From the beginning of the trial to the last date of sampling, 1849 videos of animal browsing in different plots were recorded by camera traps and it was possible to properly detect in which plot animals were utilising the canopy (Table 4). Pure stand of sainfoin was the kind of vegetation type more frequented by animals as plots of mixtures 4 and 5 were those in which animals were less recorded by camera traps. Correspondence among browsing data found through botanical analysis and camera traps is represented by the existence of a significant regression between total browsing scores and number of videos recorded in each plots belonging to different species and mixtures (Figure 5). In this way both methods proved to be interesting for future assessment of utilisation activity of wild animals, especially ungulates (Kuijper et al., 2009), and they could be useful tools for territorial management purposes and to examine evolution of plant communities under the determinant driver represented by wild animals population dynamic (Boulanger et al., 2015).

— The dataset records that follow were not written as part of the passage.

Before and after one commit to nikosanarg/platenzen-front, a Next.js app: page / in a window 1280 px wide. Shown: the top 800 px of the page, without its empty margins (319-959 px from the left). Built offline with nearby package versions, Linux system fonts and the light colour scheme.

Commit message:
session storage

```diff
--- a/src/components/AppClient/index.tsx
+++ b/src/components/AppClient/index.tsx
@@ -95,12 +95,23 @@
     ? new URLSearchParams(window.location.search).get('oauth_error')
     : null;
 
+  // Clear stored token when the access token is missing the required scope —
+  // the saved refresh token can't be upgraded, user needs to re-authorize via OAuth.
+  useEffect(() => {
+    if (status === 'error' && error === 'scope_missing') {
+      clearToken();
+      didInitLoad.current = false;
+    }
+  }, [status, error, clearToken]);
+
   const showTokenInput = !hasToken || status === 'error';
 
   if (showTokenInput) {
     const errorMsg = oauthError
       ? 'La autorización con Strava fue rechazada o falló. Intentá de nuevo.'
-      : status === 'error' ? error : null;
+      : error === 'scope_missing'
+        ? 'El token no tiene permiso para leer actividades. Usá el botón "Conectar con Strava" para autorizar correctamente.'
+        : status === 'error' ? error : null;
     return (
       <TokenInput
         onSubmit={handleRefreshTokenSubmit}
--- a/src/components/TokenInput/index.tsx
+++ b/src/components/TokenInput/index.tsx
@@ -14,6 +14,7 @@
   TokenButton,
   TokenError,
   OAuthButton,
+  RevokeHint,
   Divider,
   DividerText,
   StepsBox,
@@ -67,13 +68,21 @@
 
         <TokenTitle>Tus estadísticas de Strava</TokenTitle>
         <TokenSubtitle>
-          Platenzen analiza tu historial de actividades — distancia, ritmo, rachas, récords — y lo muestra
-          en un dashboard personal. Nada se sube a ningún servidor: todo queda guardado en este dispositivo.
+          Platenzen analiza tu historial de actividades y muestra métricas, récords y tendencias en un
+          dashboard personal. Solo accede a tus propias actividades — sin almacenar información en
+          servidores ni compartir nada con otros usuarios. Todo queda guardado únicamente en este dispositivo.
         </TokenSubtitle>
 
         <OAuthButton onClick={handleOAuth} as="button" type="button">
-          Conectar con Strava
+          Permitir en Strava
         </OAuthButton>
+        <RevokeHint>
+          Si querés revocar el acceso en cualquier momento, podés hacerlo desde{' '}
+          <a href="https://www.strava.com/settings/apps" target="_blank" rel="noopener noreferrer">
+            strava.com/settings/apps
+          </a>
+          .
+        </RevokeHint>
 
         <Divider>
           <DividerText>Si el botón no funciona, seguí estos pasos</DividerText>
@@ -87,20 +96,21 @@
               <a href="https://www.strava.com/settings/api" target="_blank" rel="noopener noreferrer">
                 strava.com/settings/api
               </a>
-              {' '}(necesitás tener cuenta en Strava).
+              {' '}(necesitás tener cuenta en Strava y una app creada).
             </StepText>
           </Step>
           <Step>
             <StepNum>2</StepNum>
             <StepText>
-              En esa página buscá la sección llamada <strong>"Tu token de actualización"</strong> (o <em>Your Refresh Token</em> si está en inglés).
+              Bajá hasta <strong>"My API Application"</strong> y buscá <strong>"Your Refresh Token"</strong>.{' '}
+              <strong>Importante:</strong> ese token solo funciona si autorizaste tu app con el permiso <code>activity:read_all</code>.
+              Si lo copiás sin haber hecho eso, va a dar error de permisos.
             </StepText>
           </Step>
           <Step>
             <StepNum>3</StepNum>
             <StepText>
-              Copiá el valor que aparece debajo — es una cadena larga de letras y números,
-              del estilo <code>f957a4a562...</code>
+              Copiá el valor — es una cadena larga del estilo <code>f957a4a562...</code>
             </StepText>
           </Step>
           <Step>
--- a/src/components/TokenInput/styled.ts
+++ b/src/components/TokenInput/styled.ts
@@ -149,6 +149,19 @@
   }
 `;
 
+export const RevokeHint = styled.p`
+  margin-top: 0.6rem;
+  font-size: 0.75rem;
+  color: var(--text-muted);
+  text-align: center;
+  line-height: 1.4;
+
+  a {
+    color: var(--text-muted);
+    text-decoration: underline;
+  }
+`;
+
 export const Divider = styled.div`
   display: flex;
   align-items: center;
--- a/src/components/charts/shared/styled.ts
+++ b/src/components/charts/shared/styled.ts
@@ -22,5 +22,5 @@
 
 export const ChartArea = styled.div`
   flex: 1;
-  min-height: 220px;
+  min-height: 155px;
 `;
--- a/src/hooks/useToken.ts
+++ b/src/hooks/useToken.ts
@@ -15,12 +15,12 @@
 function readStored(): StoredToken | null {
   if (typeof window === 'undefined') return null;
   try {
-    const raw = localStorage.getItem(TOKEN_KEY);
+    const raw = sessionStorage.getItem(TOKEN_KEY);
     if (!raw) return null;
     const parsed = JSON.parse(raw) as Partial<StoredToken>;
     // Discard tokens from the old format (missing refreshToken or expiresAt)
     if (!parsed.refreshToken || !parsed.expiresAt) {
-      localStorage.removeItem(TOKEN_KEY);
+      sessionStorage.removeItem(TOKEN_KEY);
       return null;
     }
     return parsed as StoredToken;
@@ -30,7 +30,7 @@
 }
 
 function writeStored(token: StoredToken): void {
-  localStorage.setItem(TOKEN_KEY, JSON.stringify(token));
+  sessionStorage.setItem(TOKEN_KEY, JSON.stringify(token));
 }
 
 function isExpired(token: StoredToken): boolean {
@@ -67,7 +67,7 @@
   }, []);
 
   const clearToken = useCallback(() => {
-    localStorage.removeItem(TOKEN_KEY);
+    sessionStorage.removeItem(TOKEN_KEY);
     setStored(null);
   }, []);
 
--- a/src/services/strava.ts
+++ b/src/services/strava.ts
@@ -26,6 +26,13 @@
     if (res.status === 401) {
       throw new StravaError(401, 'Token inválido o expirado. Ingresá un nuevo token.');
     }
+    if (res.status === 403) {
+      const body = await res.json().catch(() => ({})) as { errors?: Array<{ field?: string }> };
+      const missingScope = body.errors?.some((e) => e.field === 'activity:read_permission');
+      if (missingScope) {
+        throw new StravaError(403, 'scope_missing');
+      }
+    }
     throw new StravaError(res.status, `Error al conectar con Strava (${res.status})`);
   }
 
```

Methods employed in the research demonstrated to be able to assess in a proper way feeding preferences of wild animals, confirming results coming from previous experiments conducted in different environments. Assessment of browsing activity integrated in normal botanical transect permitted an efficient evaluation of animal intake without a remarkable increasing in time due to data collection, thus it is conceivable to replicate this kind of analysis in next researches. Camera traps produced interesting data about animals behaviour and their use could be developed in further studies devoted to evaluate use of resources performed by wild animals or to analyse time spent in different activities.
Results on browsing on single species could be useful in the future to formulate specific mixtures studied for particular species of wild animals to be utilised in peculiar periods, i.e. to reduce damage on crops in a given physiological stage.
Authors wish to acknowledge all the staff of Parco Mediceo di Pratolino, particularly Dr. Matteo Vannella for the contribution to this study.